The EU and many of its member states provide over $700 million annually to the Palestinian Authority and Gaza. Many consider Hamas as a terrorist organization.
Austrian Foreign Minister Alexander Schallenberg announced Monday that his country was suspending all of its aid of close to $20 million. He did not distinguish between aid to Gaza and to the Palestinian Authority, which is based in Ramallah, Reuters reported.
Denmark and Sweden both announced on Tuesday that they would suspend developmental aid but continue to send humanitarian assistance.
Others are publicly wrestling with the issue in public view — including the European Union, which has see-sawed in statements from different officials.
European Commissioner for Neighbourhood and Enlargement Oliver Varhelyi said Monday that the EU would postpone all new payments, including for the current year “until further notice.” He said there could be no “business as usual” given the atrocities.
Then Josep Borrell, the EU’s foreign affairs commissioner, said after an emergency meeting of EU and Gulf Cooperation Council foreign ministers on Tuesday in Oman that the body would not be freezing Palestinian aid. He said an “overwhelming majority” of European foreign ministers supported continuing aid and that “some decisions” by the Israeli military in recent days — including the decision to cut off power and water in the Gaza strip — are “contrary to international law.”

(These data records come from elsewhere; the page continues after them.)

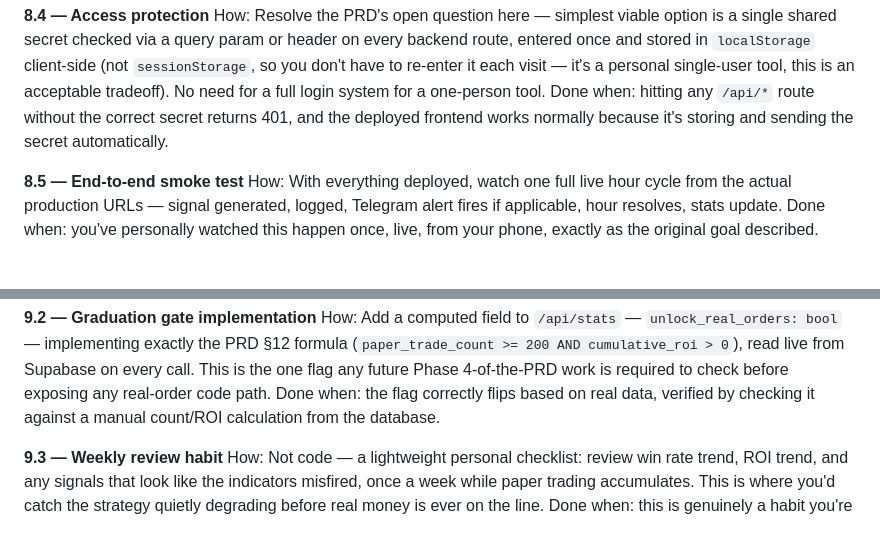
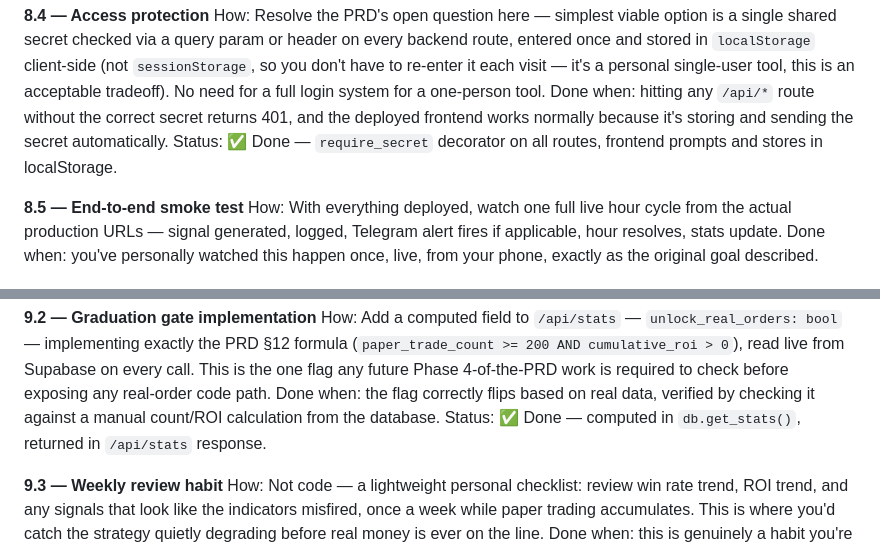
Before and after one commit to er4l1m4d/Verge, a Markdown page: BUILD_PLAN_SignalTracker.md, 2 parts joined by grey strips. Drawn GitHub-style.

Commit message:
Updated the build tracker

```diff
--- a/BUILD_PLAN_SignalTracker.md
+++ b/BUILD_PLAN_SignalTracker.md
@@ -549,6 +549,7 @@ full login system for a one-person tool.
 Done when: hitting any `/api/*` route without the correct secret returns
 401, and the deployed frontend works normally because it's storing and
 sending the secret automatically.
+Status: ✅ Done — `require_secret` decorator on all routes, frontend prompts and stores in localStorage.
 
 **8.5 — End-to-end smoke test**
 How: With everything deployed, watch one full live hour cycle from the
@@ -580,6 +581,7 @@ Supabase on every call. This is the one flag any future Phase 4-of-the-PRD
 work is required to check before exposing any real-order code path.
 Done when: the flag correctly flips based on real data, verified by
 checking it against a manual count/ROI calculation from the database.
+Status: ✅ Done — computed in `db.get_stats()`, returned in `/api/stats` response.
 
 **9.3 — Weekly review habit**
 How: Not code — a lightweight personal checklist: review win rate trend,
```
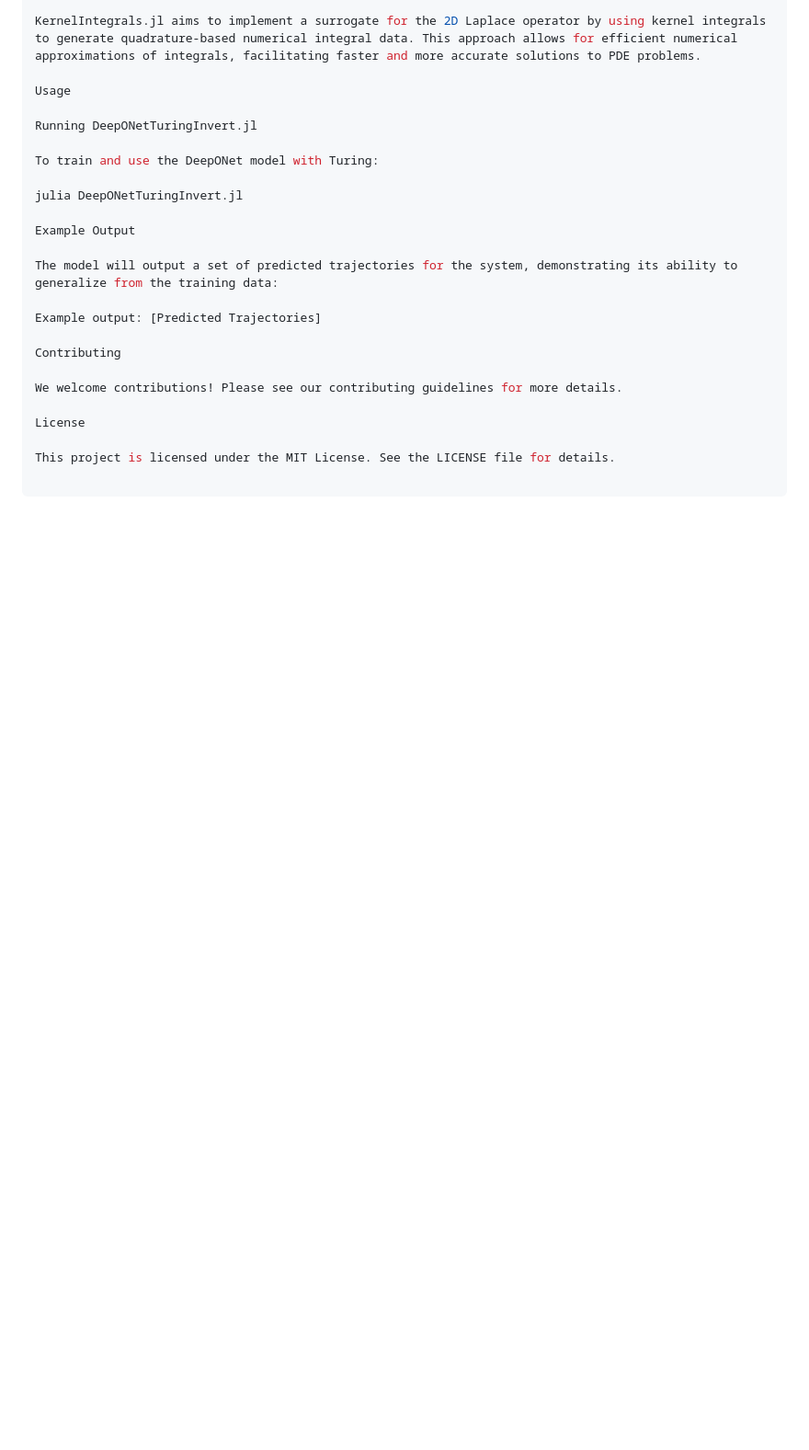
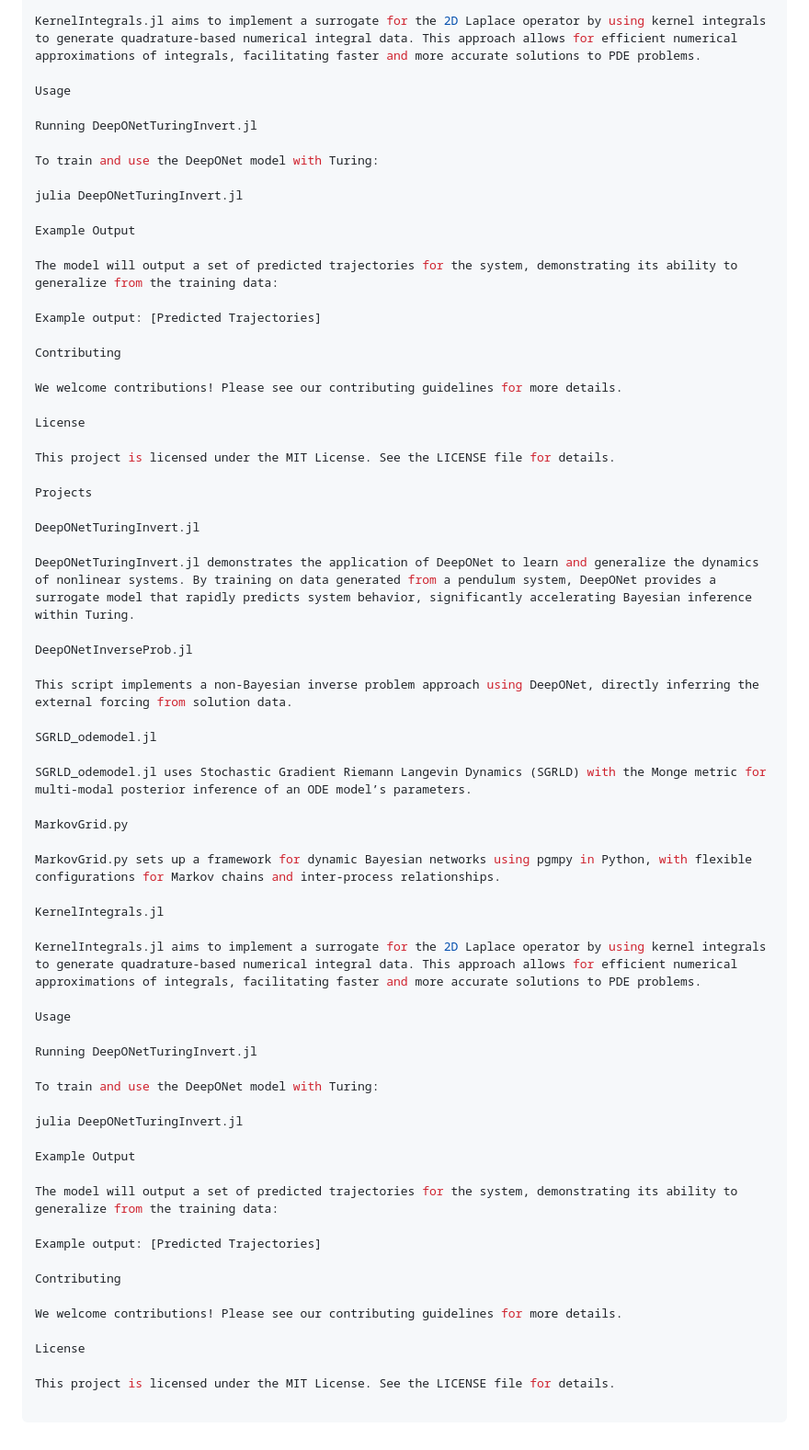
Before and after one commit to ryan-d-graham/InverseProblems, a Markdown page: README.md, the part around the change. Shown: that part at 92% size. Drawn GitHub-style; blank space fills up the shorter version.

Commit message:
Update README.md
Added information on projects

```diff
--- a/README.md
+++ b/README.md
@@ -82,3 +82,47 @@ We welcome contributions! Please see our contributing guidelines for more detail
 License
 
 This project is licensed under the MIT License. See the LICENSE file for details.
+
+Projects
+
+DeepONetTuringInvert.jl
+
+DeepONetTuringInvert.jl demonstrates the application of DeepONet to learn and generalize the dynamics of nonlinear systems. By training on data generated from a pendulum system, DeepONet provides a surrogate model that rapidly predicts system behavior, significantly accelerating Bayesian inference within Turing.
+
+DeepONetInverseProb.jl
+
+This script implements a non-Bayesian inverse problem approach using DeepONet, directly inferring the external forcing from solution data.
+
+SGRLD_odemodel.jl
+
+SGRLD_odemodel.jl uses Stochastic Gradient Riemann Langevin Dynamics (SGRLD) with the Monge metric for multi-modal posterior inference of an ODE model’s parameters.
+
+MarkovGrid.py
+
+MarkovGrid.py sets up a framework for dynamic Bayesian networks using pgmpy in Python, with flexible configurations for Markov chains and inter-process relationships.
+
+KernelIntegrals.jl
+
+KernelIntegrals.jl aims to implement a surrogate for the 2D Laplace operator by using kernel integrals to generate quadrature-based numerical integral data. This approach allows for efficient numerical approximations of integrals, facilitating faster and more accurate solutions to PDE problems.
+
+Usage
+
+Running DeepONetTuringInvert.jl
+
+To train and use the DeepONet model with Turing:
+
+julia DeepONetTuringInvert.jl
+
+Example Output
+
+The model will output a set of predicted trajectories for the system, demonstrating its ability to generalize from the training data:
+
+Example output: [Predicted Trajectories]
+
+Contributing
+
+We welcome contributions! Please see our contributing guidelines for more details.
+
+License
+
+This project is licensed under the MIT License. See the LICENSE file for details.
```
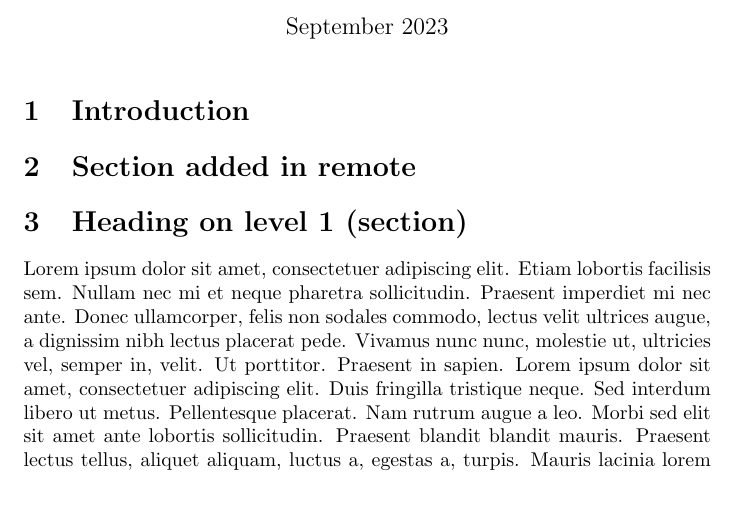
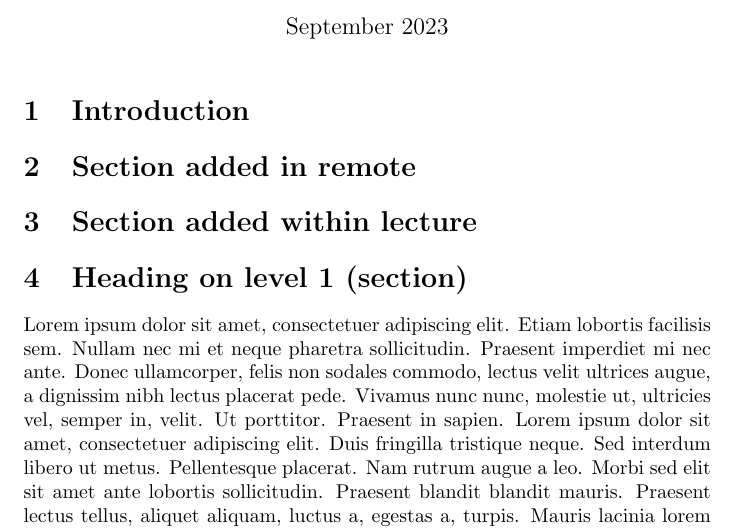
Before and after one commit to langjanko/mip_2023, a LaTeX document (priklad01.tex): part of page 1 of 17, cut so that both start at the same text, the shorter picture padded with empty space. Compiled offline with pdfLaTeX.

Commit message:
Update priklad01.tex počas prednašky

```diff
--- a/priklad01.tex
+++ b/priklad01.tex
@@ -17,6 +17,9 @@
 \section{Section added in remote}
 %\lipsum[1-3]
 
+\section{Section added within lecture}
+%\lipsum[1-3]
+
 \Blinddocument
 
 \end{document}
```
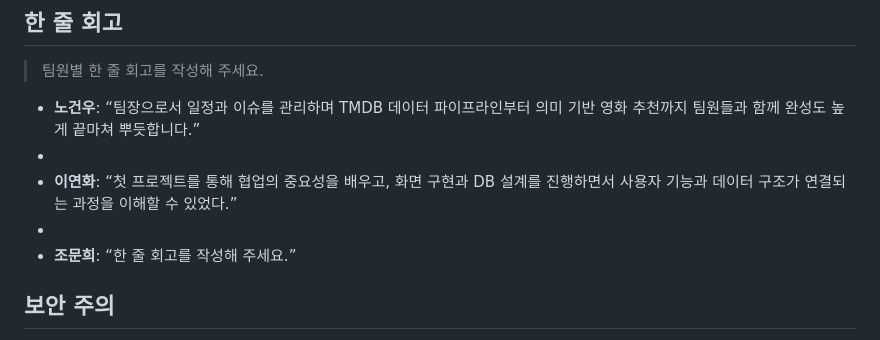
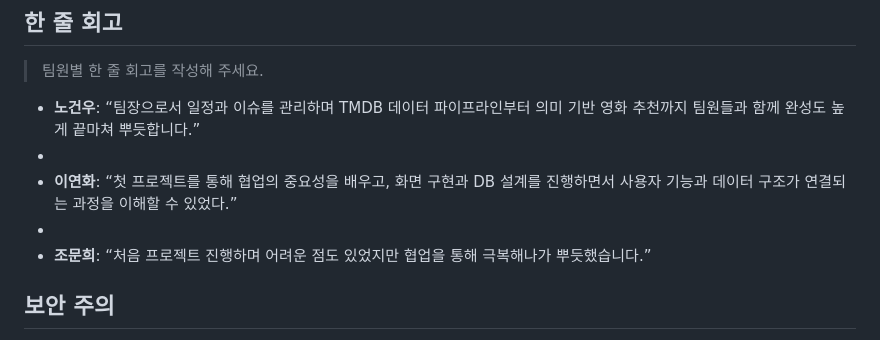
Before and after one commit to dusghk0802/1st_project, a Markdown page: README.md, the part around the change. Rendered like a GitHub page.

Commit message:
Update 조문희's reflection in README.md

```diff
--- a/README.md
+++ b/README.md
@@ -194,7 +194,7 @@ run.ps1               컴파일·서버 실행 스크립트
 -
 - **이연화**: “첫 프로젝트를 통해 협업의 중요성을 배우고, 화면 구현과 DB 설계를 진행하면서 사용자 기능과 데이터 구조가 연결되는 과정을 이해할 수 있었다.”
 -
-- **조문희**: “한 줄 회고를 작성해 주세요.”
+- **조문희**: “처음 프로젝트 진행하며 어려운 점도 있었지만 협업을 통해 극복해나가 뿌듯했습니다.”
 
 ## 보안 주의
 
```
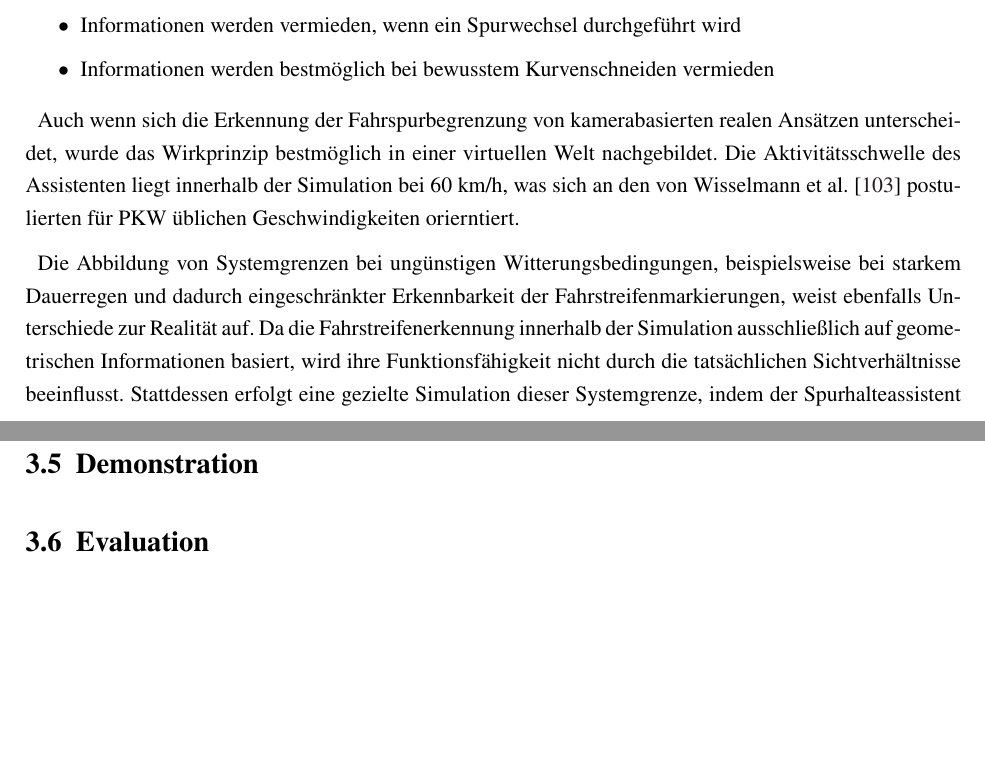
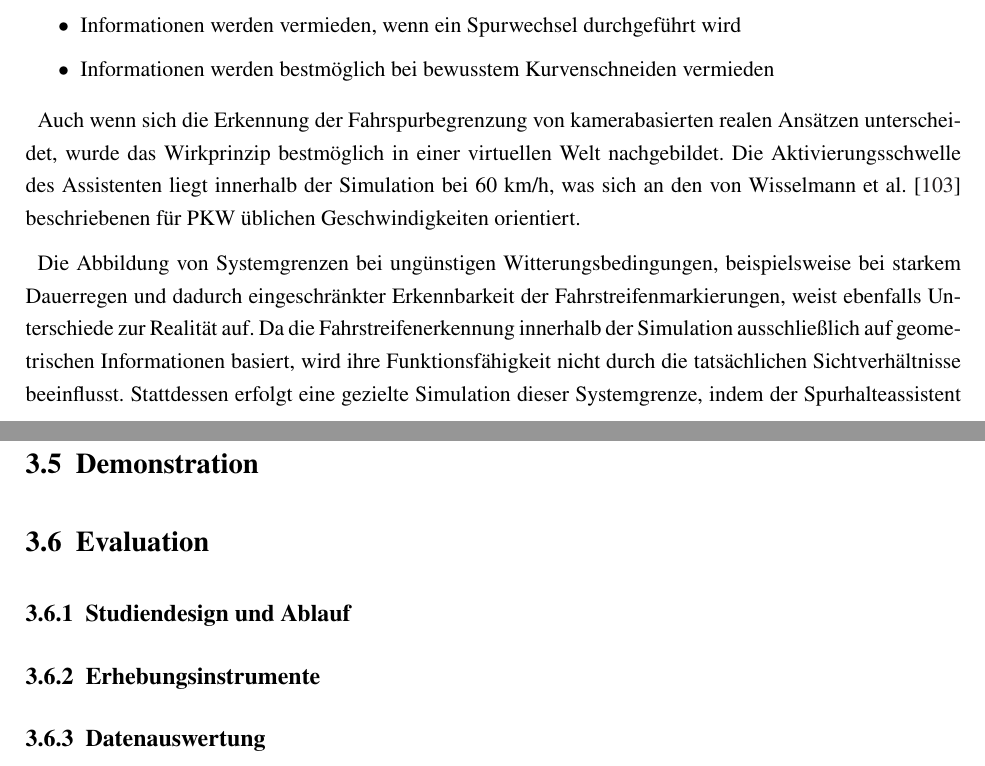
Before and after one commit to JC1998-byte/masterarbeit_schriftlich, a LaTeX thesis (main.tex, which reads content/method.tex): two parts of pages 57 and 58 of 266, joined at a grey line, cut so that both start at the same text, the shorter picture padded with empty space. Compiled offline with pdfLaTeX.

Commit message:
Fehler korrigiert

```diff
--- a/content/method.tex
+++ b/content/method.tex
@@ -670,11 +670,9 @@ Dies entspricht weitestgehend den von Wisselmann et al. \cite{wisselmann2024quer
     \item Informationen werden bestmöglich bei bewusstem Kurvenschneiden vermieden
 \end{itemize}
 
-Auch wenn sich die Erkennung der Fahrspurbegrenzung von kamerabasierten realen Ansätzen unterscheidet, wurde das Wirkprinzip bestmöglich in einer virtuellen Welt nachgebildet. Die Aktivitätsschwelle des Assistenten liegt innerhalb der Simulation bei 60 km/h, was sich an den von Wisselmann et al. \cite{wisselmann2024querfuehrungsassistenz} postulierten für PKW üblichen Geschwindigkeiten orierntiert.
+Auch wenn sich die Erkennung der Fahrspurbegrenzung von kamerabasierten realen Ansätzen unterscheidet, wurde das Wirkprinzip bestmöglich in einer virtuellen Welt nachgebildet. Die Aktivierungsschwelle des Assistenten liegt innerhalb der Simulation bei 60 km/h, was sich an den von Wisselmann et al. \cite{wisselmann2024querfuehrungsassistenz} beschriebenen für PKW üblichen Geschwindigkeiten orientiert.
 
 Die Abbildung von Systemgrenzen bei ungünstigen Witterungsbedingungen, beispielsweise bei starkem Dauerregen und dadurch eingeschränkter Erkennbarkeit der Fahrstreifenmarkierungen, weist ebenfalls Unterschiede zur Realität auf. Da die Fahrstreifenerkennung innerhalb der Simulation ausschließlich auf geometrischen Informationen basiert, wird ihre Funktionsfähigkeit nicht durch die tatsächlichen Sichtverhältnisse beeinflusst. Stattdessen erfolgt eine gezielte Simulation dieser Systemgrenze, indem der Spurhalteassistent automatisch deaktiviert wird, sobald die vom Wettersystem berechnete Straßennässe einen zuvor definierten Grenzwert überschreitet. Derselbe Nässewert wird auch vom Oberflächen-Shader der Fahrbahn zur visuellen Darstellung von Nässe und Pfützen verwendet.
-
-
 
 Schilder, Symbole und sonstige grafische Elemente wurden ebenfalls mithilfe von Blender \cite{blender_software} oder Affinity Designer 2 \cite{serif_affinity_designer2} angefertigt. Den Design Features entsprechend ist die Beschaffenheit der Symbole zwischen Onboarding und Simulation bewusst konsistent gehalten. Allerdings muss an dieser Stelle darauf hingewiesen werden, dass die Symbole im Vergleich zu einem echten Fahrzeug etwas größer dargestellt werden. Die Ursache dessen liegt in der starren Perspektive der fahrzeugführenden Person, welche im Vergleich zu einer realen Situation nicht dazu in der Lage ist, die Kopfposition innerhalb der Simulation zu verändern. Es wäre in diesem Fall eine naheliegende Lösung, die Kopfposition innerhalb der Simulation näher am Kombiinstrument zu platzieren. Allerdings würde dies dazu führen, dass die Übersicht über das Verkehrsgeschehen, insbesondere die in diesem Kontext äußerst wichtige Spurführung, darunter leiden würde. Demzufolge wurde ein Kompromiss angestrebt, welcher beiden Anforderungen bestmöglich gerecht werden konnte.
 
@@ -685,3 +683,9 @@ Für Geräusche wurde auf die freie Soundbibliothek von pixabay \cite{pixabay_so
 
 \section{Evaluation}
 \label{sec:Methodik_Phase_fünf}
+
+\subsection{Studiendesign und Ablauf}
+
+\subsection{Erhebungsinstrumente}
+
+\subsection{Datenauswertung}
```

But on Wednesday, Ursula von der Leyen, president of the European Commission — one of the EU’s executive branches — signaled that the EU would indeed review its funding stance.
“Our humanitarian support to the Palestinian people is not in question. Yet it is important that we carefully review our financial assistance for Palestine. EU funding has never and will never go to Hamas or any terrorist entity. So we will now again review the entire portfolio in light of an evolving situation on the ground,” she wrote in a statement.
Ahead of the ministers’ meeting in Oman, Spain was among the member nations arguing that suspension of aid would be “counterproductive.” Acting Foreign Minister Jose Manuel Albares told Spanish media it was unfair to punish the Palestinian people.
According to Reuters, Dutch Prime Minister Mark Rutte agreed with that stance and said aid to Palestinians should continue, since they also were the victims of Hamas. France, too, has rejected the total suspension of aid.
Germany announced Monday that it was reviewing its funding portfolio and will investigate Hamas for suspected murder, manslaughter and hostage-taking, the tabloid BILD first reported. Germany’s foreign ministry confirmed that German citizens were among those kidnapped by the terrorists.
Svenja Schulze, head of Germany’s economic and development ministry, told German media that all Palestinian projects would be reexamined thoroughly after the “shock” of Hamas’ violent attacks against civilians. Around $132 million had been earmarked for bilateral development in 2023-24.
In Germany, popular sentiment is increasingly critical of Israel’s settlement policies, though a survey of 2,512 adults last April marking Israel’s 75th anniversary showed overwhelming support for efforts to normalize relations between Israel and its neighbors. More than two thirds supported the notion of closer cooperation between Germany and Israel. About 60% agreed that Germany has a “special” relationship with Israel due to the Holocaust.
Felix Klein, the country’s commissioner against antisemitism, told the BILD newspaper that “all German and international aid funds for the Gaza Strip and the West Bank should be reconsidered.”
Josef Schuster, head of the Central Council of Jews in Germany, in a statement argued that “The Palestinian terror that we see was also financed with German taxes.” He called for “an immediate end to all financial support.”
On Wednesday, German Chancellor Olaf Scholz urged Germans to “guarantee the safety of our Jewish fellow citizens” by showing solidarity with them.